EXERCISE DIRECTIONS >> Pull every line with "setIsMobileMenuOpen" from the entries below.

(Data extracted from a collection)
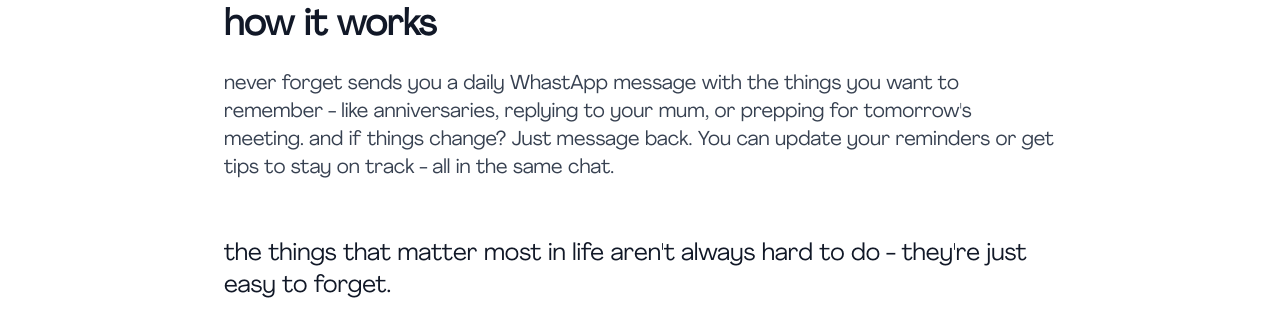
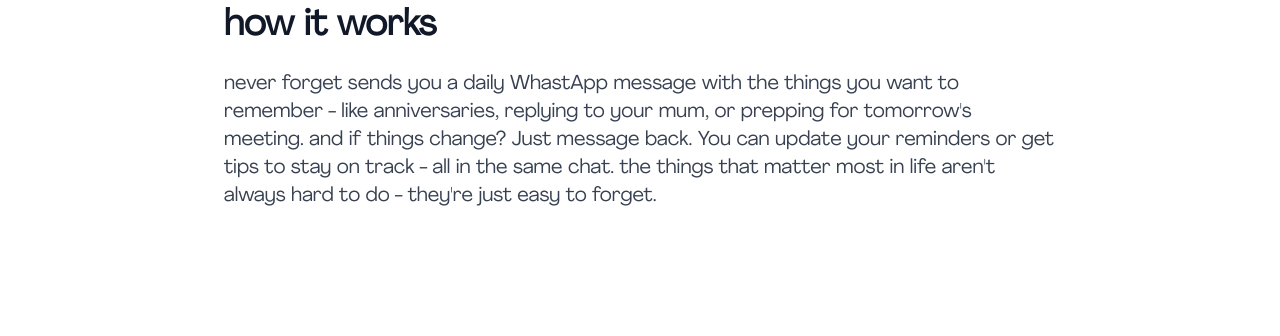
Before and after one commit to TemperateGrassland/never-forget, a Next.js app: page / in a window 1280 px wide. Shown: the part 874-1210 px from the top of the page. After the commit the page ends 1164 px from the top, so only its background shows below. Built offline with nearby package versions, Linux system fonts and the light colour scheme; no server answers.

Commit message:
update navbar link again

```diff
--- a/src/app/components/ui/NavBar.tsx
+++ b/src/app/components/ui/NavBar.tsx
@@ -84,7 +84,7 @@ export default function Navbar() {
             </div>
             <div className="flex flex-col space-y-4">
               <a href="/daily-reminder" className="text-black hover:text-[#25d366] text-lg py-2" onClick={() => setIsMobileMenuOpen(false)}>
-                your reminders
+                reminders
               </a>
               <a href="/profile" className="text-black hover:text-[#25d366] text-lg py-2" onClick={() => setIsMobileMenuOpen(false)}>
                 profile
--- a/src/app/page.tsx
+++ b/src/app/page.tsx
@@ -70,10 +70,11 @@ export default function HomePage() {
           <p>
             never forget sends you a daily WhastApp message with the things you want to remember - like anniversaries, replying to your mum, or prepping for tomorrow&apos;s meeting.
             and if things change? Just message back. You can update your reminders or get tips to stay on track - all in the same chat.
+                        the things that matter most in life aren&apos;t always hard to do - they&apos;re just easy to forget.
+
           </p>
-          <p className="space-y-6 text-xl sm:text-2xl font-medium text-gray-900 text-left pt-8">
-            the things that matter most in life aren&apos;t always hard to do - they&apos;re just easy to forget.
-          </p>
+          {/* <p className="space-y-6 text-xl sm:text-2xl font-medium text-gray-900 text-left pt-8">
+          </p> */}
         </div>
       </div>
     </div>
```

--

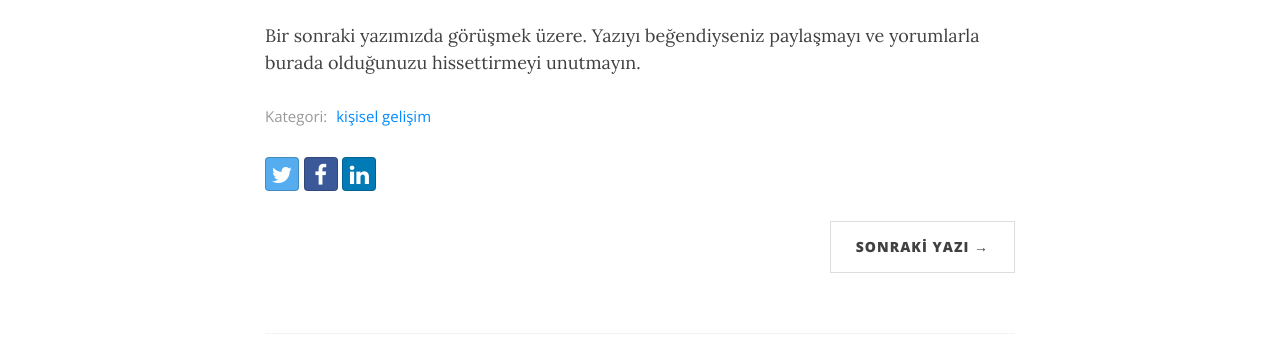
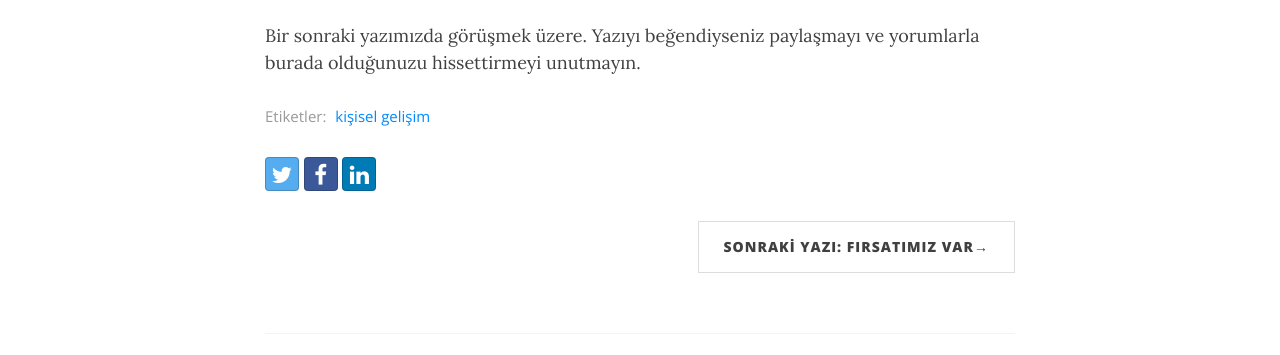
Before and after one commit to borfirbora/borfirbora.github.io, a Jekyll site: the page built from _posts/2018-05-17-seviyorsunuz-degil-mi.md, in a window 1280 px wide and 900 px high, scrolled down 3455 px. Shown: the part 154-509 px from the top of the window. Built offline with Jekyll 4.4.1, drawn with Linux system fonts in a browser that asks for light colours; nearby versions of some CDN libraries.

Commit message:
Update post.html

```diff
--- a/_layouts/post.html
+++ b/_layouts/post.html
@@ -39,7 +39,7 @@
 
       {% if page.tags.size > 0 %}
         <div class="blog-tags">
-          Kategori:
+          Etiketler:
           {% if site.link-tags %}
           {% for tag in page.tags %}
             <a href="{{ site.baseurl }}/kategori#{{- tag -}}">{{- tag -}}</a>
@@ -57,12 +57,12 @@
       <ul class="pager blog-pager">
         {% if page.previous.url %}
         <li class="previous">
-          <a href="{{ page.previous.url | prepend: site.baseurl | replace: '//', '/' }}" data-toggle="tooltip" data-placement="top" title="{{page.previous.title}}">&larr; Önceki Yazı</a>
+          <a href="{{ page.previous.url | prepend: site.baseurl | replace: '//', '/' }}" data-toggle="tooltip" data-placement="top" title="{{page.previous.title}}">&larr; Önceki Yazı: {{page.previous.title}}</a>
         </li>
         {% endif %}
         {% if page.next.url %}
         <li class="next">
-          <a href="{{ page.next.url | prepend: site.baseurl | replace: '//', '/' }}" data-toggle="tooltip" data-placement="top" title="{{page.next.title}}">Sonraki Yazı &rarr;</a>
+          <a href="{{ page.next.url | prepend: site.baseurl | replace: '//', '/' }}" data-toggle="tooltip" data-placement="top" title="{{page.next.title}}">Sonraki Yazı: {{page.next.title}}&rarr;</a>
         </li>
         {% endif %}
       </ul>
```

...

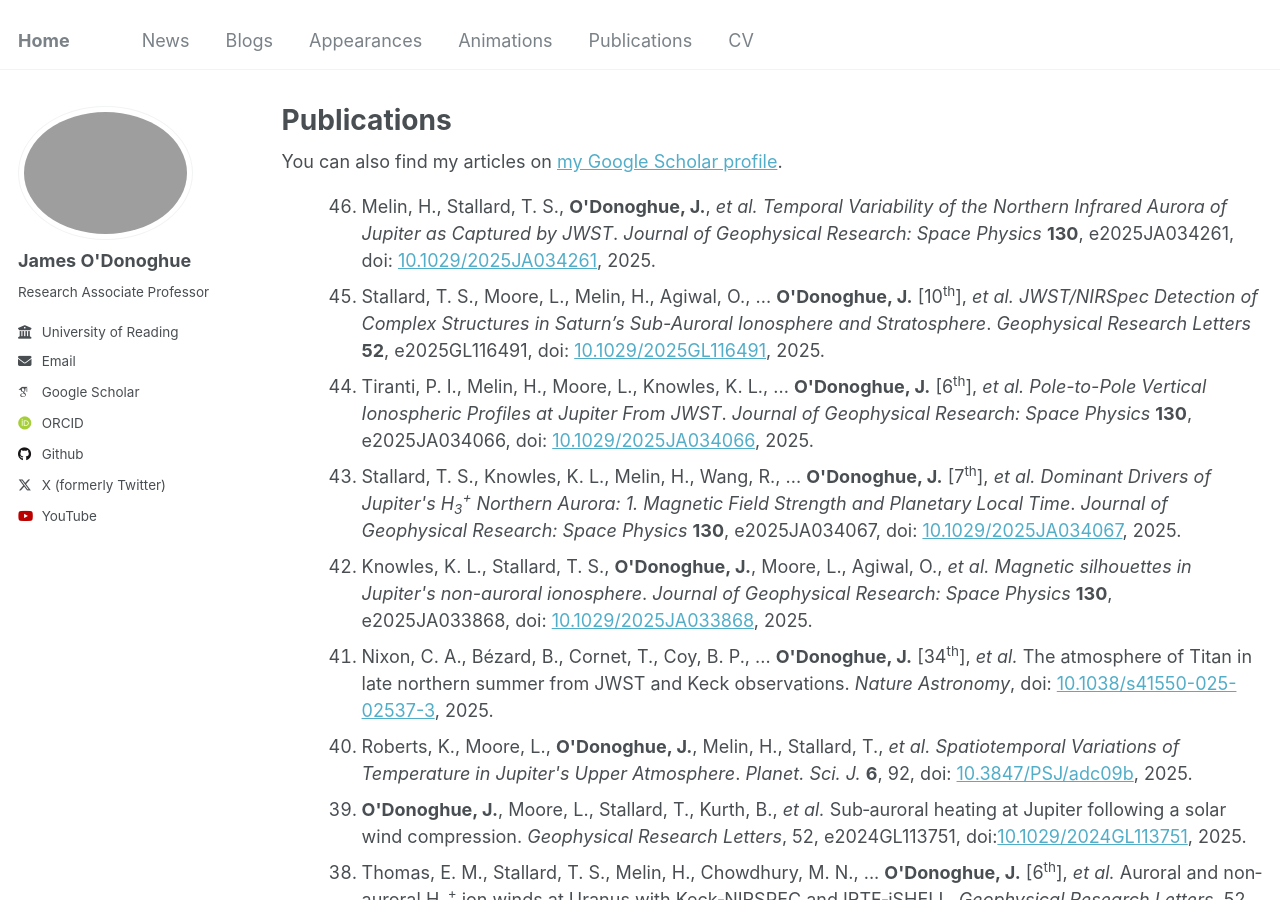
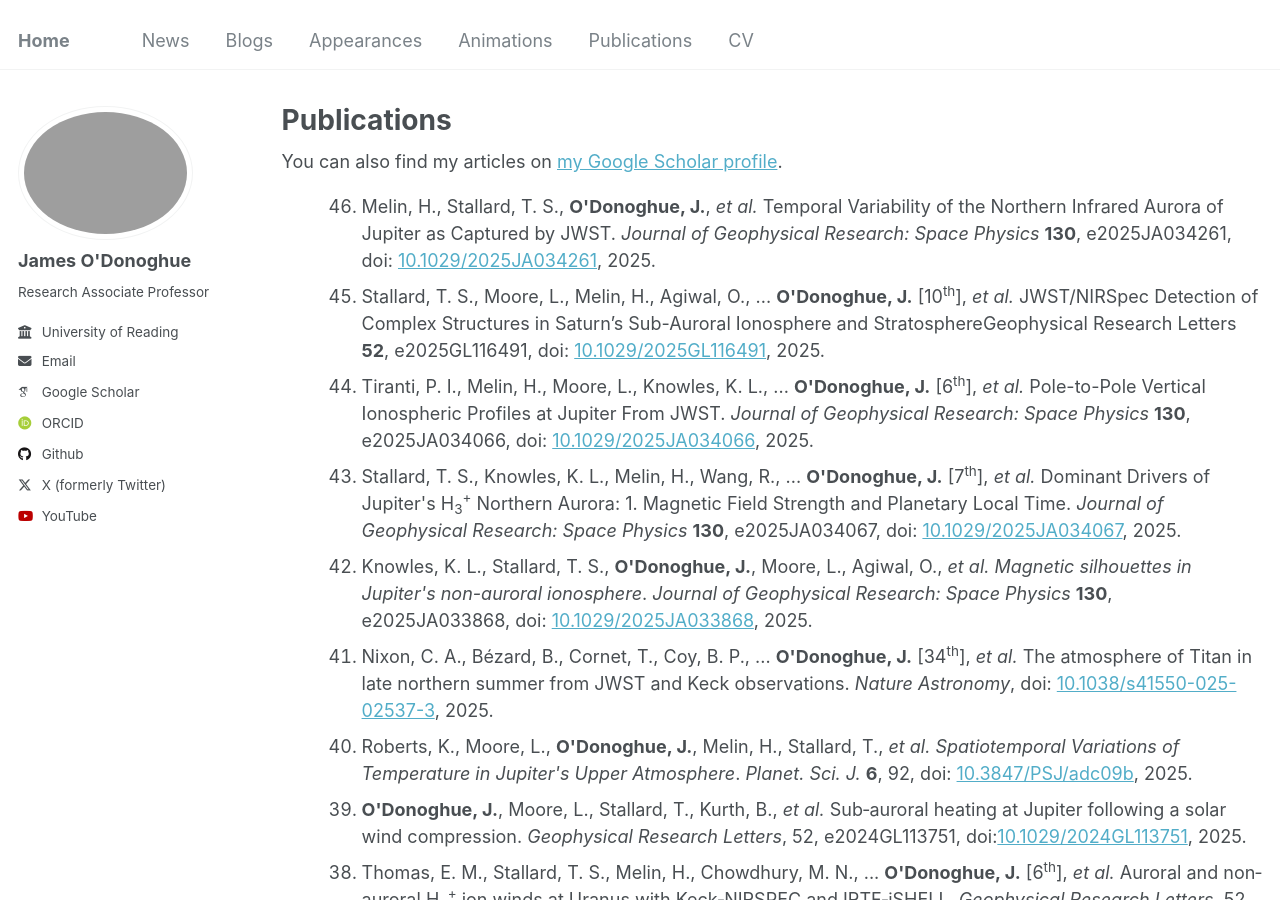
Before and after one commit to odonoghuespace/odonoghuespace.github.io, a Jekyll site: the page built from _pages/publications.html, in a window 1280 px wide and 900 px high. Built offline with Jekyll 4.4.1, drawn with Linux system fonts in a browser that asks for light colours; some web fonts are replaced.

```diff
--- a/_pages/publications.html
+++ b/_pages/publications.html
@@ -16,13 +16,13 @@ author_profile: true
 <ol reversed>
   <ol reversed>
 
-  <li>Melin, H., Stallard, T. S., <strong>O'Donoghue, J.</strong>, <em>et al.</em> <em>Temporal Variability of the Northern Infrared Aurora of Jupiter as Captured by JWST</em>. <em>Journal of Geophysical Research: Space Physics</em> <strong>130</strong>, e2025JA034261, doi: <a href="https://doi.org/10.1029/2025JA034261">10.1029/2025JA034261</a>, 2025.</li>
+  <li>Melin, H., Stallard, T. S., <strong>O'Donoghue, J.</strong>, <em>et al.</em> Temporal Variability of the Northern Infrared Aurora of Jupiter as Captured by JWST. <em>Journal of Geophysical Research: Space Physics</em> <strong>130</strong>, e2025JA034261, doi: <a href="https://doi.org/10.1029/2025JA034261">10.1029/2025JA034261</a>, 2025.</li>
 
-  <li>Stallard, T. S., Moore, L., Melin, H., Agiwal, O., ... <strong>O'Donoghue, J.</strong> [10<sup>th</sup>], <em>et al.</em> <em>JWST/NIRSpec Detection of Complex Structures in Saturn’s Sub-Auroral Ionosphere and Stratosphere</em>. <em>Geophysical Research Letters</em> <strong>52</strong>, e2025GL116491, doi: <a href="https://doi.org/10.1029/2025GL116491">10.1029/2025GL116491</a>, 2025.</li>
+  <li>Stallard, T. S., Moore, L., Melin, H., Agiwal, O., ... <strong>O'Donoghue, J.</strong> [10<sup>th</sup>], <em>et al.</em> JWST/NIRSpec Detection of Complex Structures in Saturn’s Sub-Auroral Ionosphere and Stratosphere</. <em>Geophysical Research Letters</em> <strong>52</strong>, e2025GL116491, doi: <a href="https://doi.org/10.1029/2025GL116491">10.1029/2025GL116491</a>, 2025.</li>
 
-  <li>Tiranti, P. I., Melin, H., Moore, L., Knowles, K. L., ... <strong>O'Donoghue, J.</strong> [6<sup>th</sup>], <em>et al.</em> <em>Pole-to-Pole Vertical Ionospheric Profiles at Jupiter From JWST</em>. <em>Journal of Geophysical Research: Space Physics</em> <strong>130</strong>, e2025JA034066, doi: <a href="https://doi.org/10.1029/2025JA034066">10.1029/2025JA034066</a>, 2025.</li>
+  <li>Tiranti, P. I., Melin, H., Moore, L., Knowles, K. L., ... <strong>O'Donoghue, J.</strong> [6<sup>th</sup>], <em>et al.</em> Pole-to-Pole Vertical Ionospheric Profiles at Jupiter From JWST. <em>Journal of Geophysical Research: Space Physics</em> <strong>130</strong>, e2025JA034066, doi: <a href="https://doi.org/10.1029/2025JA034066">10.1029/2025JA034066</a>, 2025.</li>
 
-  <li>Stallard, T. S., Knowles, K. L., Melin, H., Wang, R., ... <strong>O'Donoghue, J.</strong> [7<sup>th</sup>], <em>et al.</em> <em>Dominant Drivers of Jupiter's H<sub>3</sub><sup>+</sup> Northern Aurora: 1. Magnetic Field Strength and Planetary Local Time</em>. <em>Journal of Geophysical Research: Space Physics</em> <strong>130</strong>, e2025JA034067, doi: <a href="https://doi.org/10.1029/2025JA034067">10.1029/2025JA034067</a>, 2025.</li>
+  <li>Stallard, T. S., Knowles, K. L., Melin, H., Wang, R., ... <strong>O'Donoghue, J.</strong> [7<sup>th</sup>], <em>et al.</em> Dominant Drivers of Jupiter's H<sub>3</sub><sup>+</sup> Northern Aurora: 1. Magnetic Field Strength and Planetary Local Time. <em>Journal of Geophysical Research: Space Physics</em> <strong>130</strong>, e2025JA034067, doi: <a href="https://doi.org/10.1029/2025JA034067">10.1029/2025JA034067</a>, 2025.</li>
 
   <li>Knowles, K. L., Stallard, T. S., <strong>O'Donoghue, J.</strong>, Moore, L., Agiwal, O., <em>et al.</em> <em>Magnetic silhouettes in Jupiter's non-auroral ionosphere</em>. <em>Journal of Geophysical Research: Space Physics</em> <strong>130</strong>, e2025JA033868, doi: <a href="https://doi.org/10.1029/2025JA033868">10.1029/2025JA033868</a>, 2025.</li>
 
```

FINAL ANSWER >>
               <a href="/daily-reminder" className="text-black hover:text-[#25d366] text-lg py-2" onClick={() => setIsMobileMenuOpen(false)}>
               <a href="/profile" className="text-black hover:text-[#25d366] text-lg py-2" onClick={() => setIsMobileMenuOpen(false)}>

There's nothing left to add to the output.